### WHAT THE EXERCISE ASKS:
Across the following data, state how many lines include the word "email". Provide the number alone.

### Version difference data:
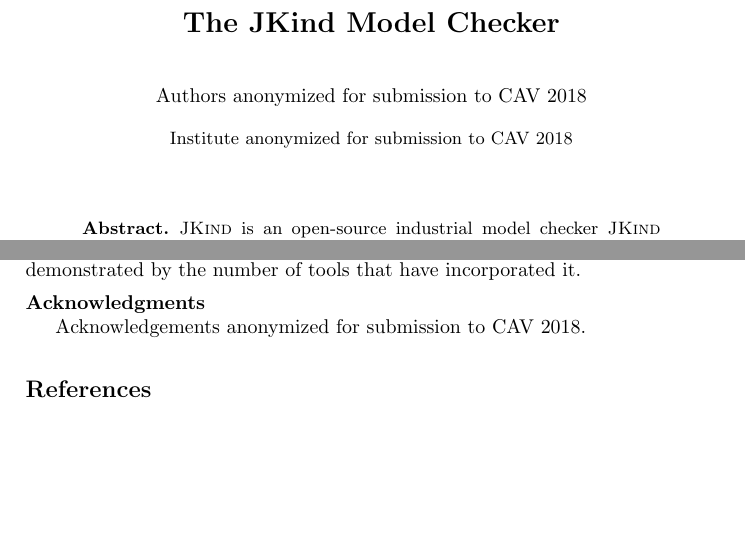
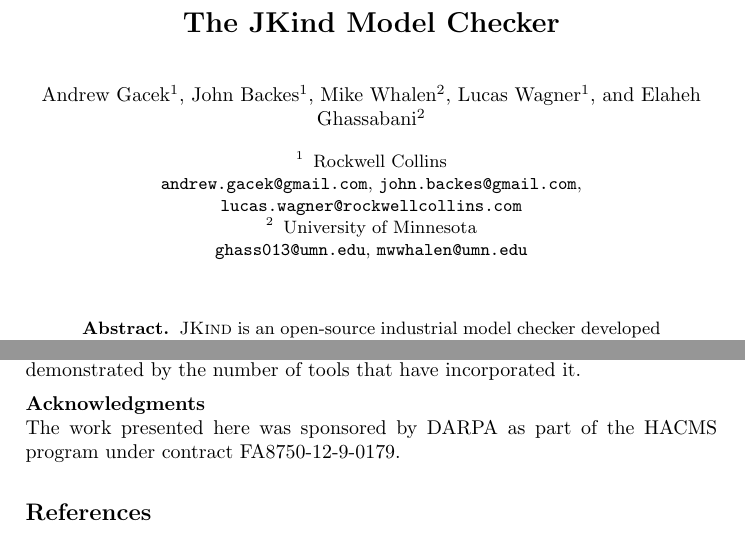
Before and after one commit to agacek/jkind-paper, a LaTeX paper (main.tex): two parts of pages 1 and 6 of 7, joined at a grey line, cut so that both start at the same text, the shorter picture padded with empty space. Compiled offline with pdfLaTeX.

Commit message:
Deanonymize

```diff
--- a/main.tex
+++ b/main.tex
@@ -32,29 +32,23 @@
 \newcommand{\mike}[1]{\textcolor{red}{#1}}
 
 \title{The JKind Model Checker}
-\author{ Authors anonymized for submission to CAV 2018
-%  Andrew Gacek\inst{1} \and
-%  John Backes\inst{1} \and
-%  Mike Whalen\inst{2} \and
-%  Lucas Wagner\inst{1} \and
-%  Elaheh Ghassabani\inst{2}
-  }
-\institute{ Institute anonymized for submission to CAV 2018
-%  Rockwell Collins \\
-%  \email{andrew.gacek@gmail.com}, \email{lucas.wagner@rockwellcollins.com}
-%  \and
-%  Amazon Web Services \\
-%  \email{john.backes@gmail.com}
-%  \and
-%  University of Minnesota
-%  \email{ghass013@umn.edu}, \email{mwwhalen@umn.edu}
+\author{
+  Andrew Gacek\inst{1} \and
+  John Backes\inst{1} \and
+  Mike Whalen\inst{2} \and
+  Lucas Wagner\inst{1} \and
+  Elaheh Ghassabani\inst{2}
+}
+\institute{
+  Rockwell Collins \\
+  \email{andrew.gacek@gmail.com}, \email{john.backes@gmail.com}, \email{lucas.wagner@rockwellcollins.com}
+  \and
+  University of Minnesota \\
+  \email{ghass013@umn.edu}, \email{mwwhalen@umn.edu}
 }
 
 \begin{document}
 \maketitle
 
 \begin{abstract}
-  \jkind is an open-source industrial model checker
-  %developed by
-  %Rockwell Collins and the University of Minnesota.
-  \jkind uses
+\jkind is an open-source industrial model checker developed by
@@ -347,10 +345,8 @@
 
 \paragraph{Acknowledgments}
 
-Acknowledgements anonymized for submission to CAV 2018.
-
-%\noindent The work presented here was sponsored by DARPA as part of the HACMS
-%program under contract FA8750-12-9-0179.
+\noindent The work presented here was sponsored by DARPA as part of the HACMS
+program under contract FA8750-12-9-0179.
 
 \bibliography{main}{}
 \bibliographystyle{splncs03}
```
Also changed, not shown: main.tex (18 more changed lines).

### OUTPUT:
5